To understand how far cancel culture has come, go back to March 2, 2010.
Children crowd into the Library of Congress for the 13th-annual Read Across America Day, an event that coincides with the birthday of beloved children’s author Theodor Geisel. On the stage, surrounded by red and white balloons, sits First Lady Michelle Obama. In her hands is a book, “The Cat in the Hat.” Its author was Geisel, who wrote under the pseudonym of Dr. Seuss.
At one point in the story, children are confronted with whether to confess the outrageous events of the day. Obama pauses and tells the children: “Always tell your mother the truth.”
We wonder what those children are thinking now.
Today, Geisel is undergoing a cultural reappraisal. Dr. Seuss didn’t lead a Confederate battalion in the Civil War, he didn’t shake hands with Nazi leaders, he didn’t send racist or sexist Tweets. He didn’t even sell pancake syrup.
He wrote and illustrated children’s books, enduring classics that explored themes of ecology (“The Lorax”), acceptance of others (“The Sneetches and Other Stories”) and staying true to your word (“Horton Hatches the Egg.”)

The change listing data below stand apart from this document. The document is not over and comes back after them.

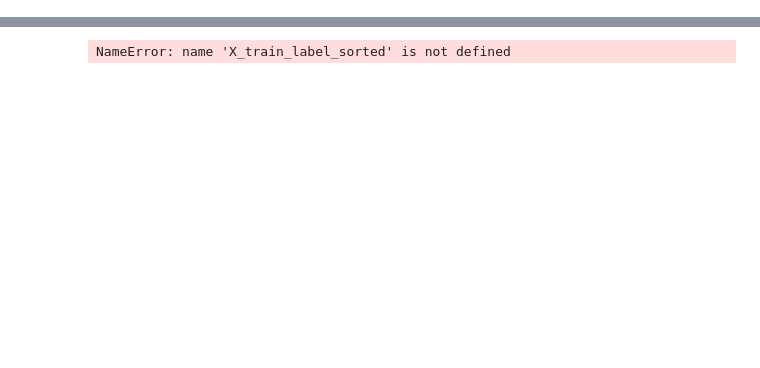
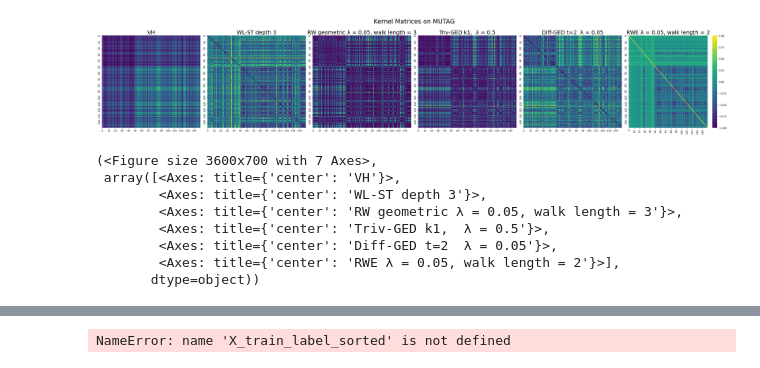
Before and after one commit to SimonESchumacher/Exploration-of-the-Potential-of-GED-based-Classifiers, a Jupyter notebook: Kernel_Matrix.ipynb, the cells around one changed output, grey strips where cells are left out. Saved outputs shown, nothing was run; the diff lists cells and outputs as text; code cells hidden in the pictures; blank space fills up the shorter version.

```diff
--- a/Kernel_Matrix.ipynb
+++ b/Kernel_Matrix.ipynb
@@ -126,6 +279,8 @@ def display_heatmap(heatmap, title="Heatmap", xlabel="Graphs", ylabel="Graphs",
 # %%
 # split Dataset into Train and test
-X_train, X_test, y_train, y_test = DATASET.train_test_split(test_size=0.2, stratify=DATASET.target, random_state=42)
+randomseed=math.floor(np.random.rand()*10000)
+randint = np.random.RandomState(randomseed)
+X_train, X_test, y_train, y_test = DATASET.train_test_split(test_size=0.2, stratify=DATASET.target, random_state=randint)
 # %%
 # get for each item in the train set the idx in the original dataset
 train_indices = [int(g.name) for g in X_train]
@@ -153,7 +308,6 @@ Y_train_label_sorted_labels = [y_train[train_indices.index(idx)] for idx in sort
 X_train_sorted_labels = [DATASET.graphs[idx] for idx in sorted_train_indices_by_labels]
 Y_train_sorted_labels = [y_train[train_indices.index(idx)] for idx in sorted_train_indices_by_labels]
 # %%
-classifier = get_classifier(ged_calculator)
 
 indizies_for_graphic = sorted_train_indices_by_labels
 X_train_for_graphic = [DATASET.graphs[idx] for idx in indizies_for_graphic]
@@ -176,8 +330,27 @@ for i in range(len(Y_train_for_graphic)):
             sorted_labels_map_graphic[i][j] = 1
         else:
             sorted_labels_map_graphic[i][j] = -1
-
-heatmap = classifier.fit_transform(X_train_for_graphic,Y_train_for_graphic)
-
-sorted_heatmap_by_size = [heatmap[x] for x in sorted(range(len(train_indices)), key=lambda idx: (len(X_train[idx].nodes()),y_train[idx]))]
-sorted_labels_map_by_size = [sorted_labels_map_graphic[x] for x in sorted(range(len(train_indices)), key=lambda idx: (len(X_train[idx].nodes()),y_train[idx]))]
+# %%
+heatmaps = []
+turn_directions = [1, -1, -1, -1, -1, -1]
+for classifier, turn_direction in zip(get_classifiers(ged_calculator), turn_directions):
+    heatmap = classifier.fit_transform(X_train_for_graphic,Y_train_for_graphic)
+    # normalize the heatmap to be between -1 and 1
+    min_val = np.min(heatmap)
+    max_val = np.max(heatmap)
+    heatmap = 2 * (heatmap - min_val) / (max_val - min_val) - 1
+    heatmap *= turn_direction
+    heatmaps.append(heatmap)
+    # display_heatmap(heatmap, title=f"Heatmap for {classifier.get_name} on {DATASET_NAME}", figsize=(10, 8))
+# %%
+display_heatmaps(heatmaps, titles=[f"{classifier}" for classifier in kernel_names], figsize_per=(6, 7), share_color=True,col_wrap=4)
+# %% [output]
+[figure, added]
+(<Figure size 3600x700 with 7 Axes>,
+ array([<Axes: title={'center': 'VH'}>,
+        <Axes: title={'center': 'WL-ST depth 3'}>,
+        <Axes: title={'center': 'RW geometric λ = 0.05, walk length = 3'}>,
+        <Axes: title={'center': 'Triv-GED k1,  λ = 0.5'}>,
+        <Axes: title={'center': 'Diff-GED t=2  λ = 0.05'}>,
+        <Axes: title={'center': 'RWE λ = 0.05, walk length = 2'}>],
+       dtype=object))
```
Also changed, not shown: parts of 11 cells of this notebook, 12 other files.
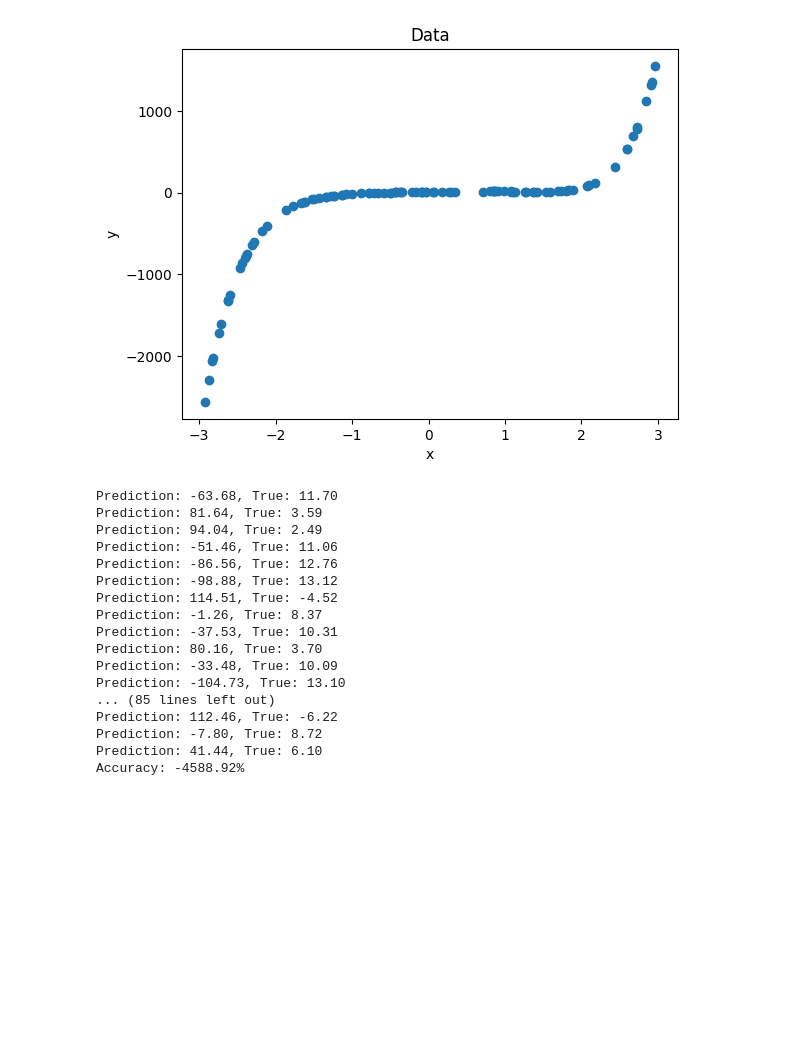
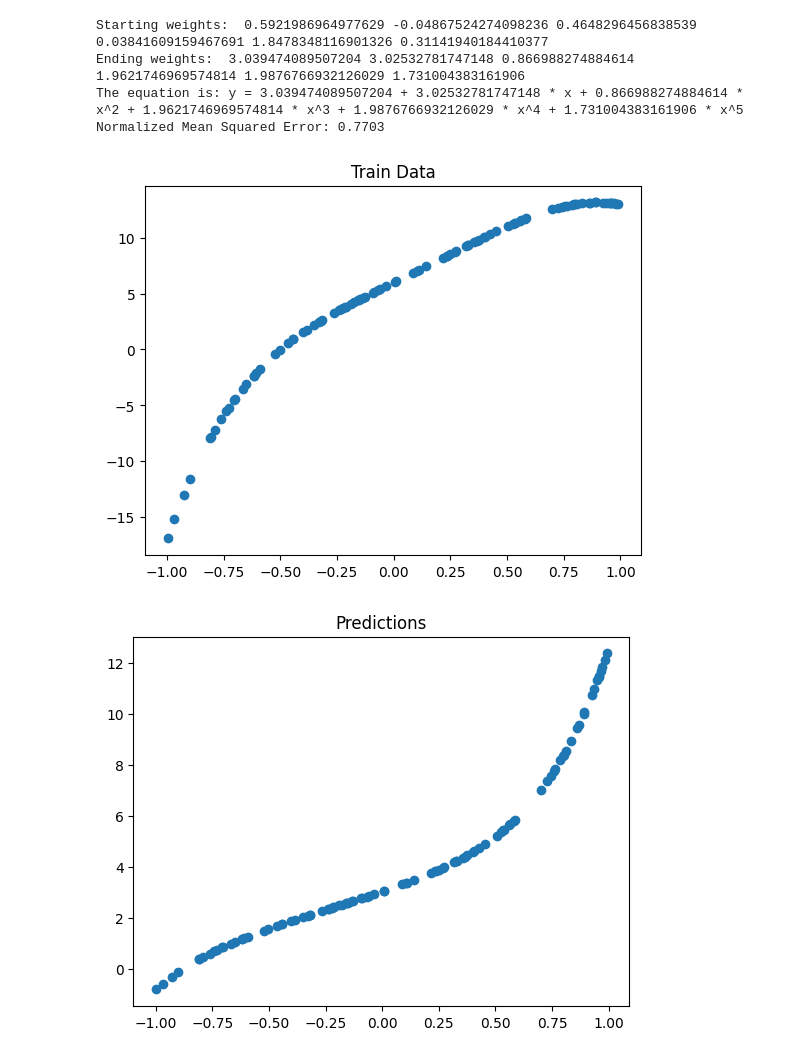
Before and after one commit to WillGasser/schoolwork, a Jupyter notebook: COMP6600/Assignment_1/Assignment1_Gasser.ipynb, the cells around one changed output. Saved outputs shown, nothing was run; the diff lists cells and outputs as text; code cells hidden in the pictures; blank space fills up the shorter version.

Commit message:
working question one *NOTE* need polynomial

```diff
--- a/COMP6600/Assignment_1/Assignment1_Gasser.ipynb
+++ b/COMP6600/Assignment_1/Assignment1_Gasser.ipynb
@@ -66,29 +86,20 @@ class Linear_Regression():
-# %%
-question_one = Linear_Regression()
-question_one.setTrainData(x_train, y_train)
-question_one.plotData()
-# %% [output]
-[figure, removed]
 # %%
 # The plotted image above looks very similar to an x^3 function.
 # Therefore I will modify my linear regression equation in the Linear Regression Class to be Polynomial
-question_one.stochastic_gradient_descent(learning_rate=0.00001, iterations=1)
-question_one.calculate_accuracy()
+question_one = Linear_Regression()
+question_one.setTrainData(x_train, y_train)
+
+
+print("Starting weights: ", question_one.w0, question_one.w1, question_one.w2, question_one.w3, question_one.w4, question_one.w5)
+question_one.gradient_descent(learning_rate=0.0001, iterations=10000)
+print("Ending weights: ", question_one.w0, question_one.w1, question_one.w2, question_one.w3, question_one.w4, question_one.w5)
+print(f"The equation is: y = {question_one.w0} + {question_one.w1} * x + {question_one.w2} * x^2 + {question_one.w3} * x^3 + {question_one.w4} * x^4 + {question_one.w5} * x^5")
+
+question_one.test_model()
 # %% [output]
-Prediction: -63.68, True: 11.70
-Prediction: 81.64, True: 3.59
-Prediction: 94.04, True: 2.49
-Prediction: -51.46, True: 11.06
-Prediction: -86.56, True: 12.76
-Prediction: -98.88, True: 13.12
-Prediction: 114.51, True: -4.52
-Prediction: -1.26, True: 8.37
-Prediction: -37.53, True: 10.31
-Prediction: 80.16, True: 3.70
-Prediction: -33.48, True: 10.09
-Prediction: -104.73, True: 13.10
-... (85 lines left out)
-Prediction: 112.46, True: -6.22
-Prediction: -7.80, True: 8.72
-Prediction: 41.44, True: 6.10
-Accuracy: -4588.92%
+Starting weights:  0.5921986964977629 -0.04867524274098236 0.4648296456838539 0.03841609159467691 1.8478348116901326 0.31141940184410377
+Ending weights:  3.039474089507204 3.02532781747148 0.866988274884614 1.9621746969574814 1.9876766932126029 1.731004383161906
+The equation is: y = 3.039474089507204 + 3.02532781747148 * x + 0.866988274884614 * x^2 + 1.9621746969574814 * x^3 + 1.9876766932126029 * x^4 + 1.731004383161906 * x^5
+Normalized Mean Squared Error: 0.7703
+[figure, added]
+[figure, added]
```
Also changed, not shown: parts of 1 cell of this notebook.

His characters were whimsical and often anthropomorphic, but there were exceptions. The company that manages Geisel’s estate pulled six of the author’s lesser-known works for stereotypical, offensive imagery of Blacks and Asians, a move that’s not unprecedented in publishing.
That didn’t stop the cancel machinery from kicking into gear. Learning for Justice, a liberal education advocacy group, claims the works of Dr. Seuss are steeped in “orientalism, anti-Blackness and white supremacy.” A school in Virginia dropped its annual Dr. Seuss celebration. President Joe Biden omitted any mention of the author in his Read Across America Day proclamation.
Maybe it’s time to put Geisel into context with his times. Don’t you know someone out there, possibly a grandparent or great-grandparent, who was much loved but said things that made you squirm?
Prior to World War II, Geisel supported FDR and drew cartoons for a liberal magazine. His work at the time targeted anti-Semitism, Jim Crow racism and isolationism. That’s part of it. The other part came after Pearl Harbor, when his political cartoons became more crude and contained ugly stereotypes of the Japanese.
A similar dichotomy could be found in his children’s books. The point here isn’t to suggest that he should be canceled, because most of his work is still fun and meaningful, or that he should be absolved, because some of the images were offensive.
The problem is that these days you’re either Bull Connor or Mother Theresa. In looking at Geisel, and cancel culture in general, it might be time to step back and comprehend that there’s a lot of ground in between.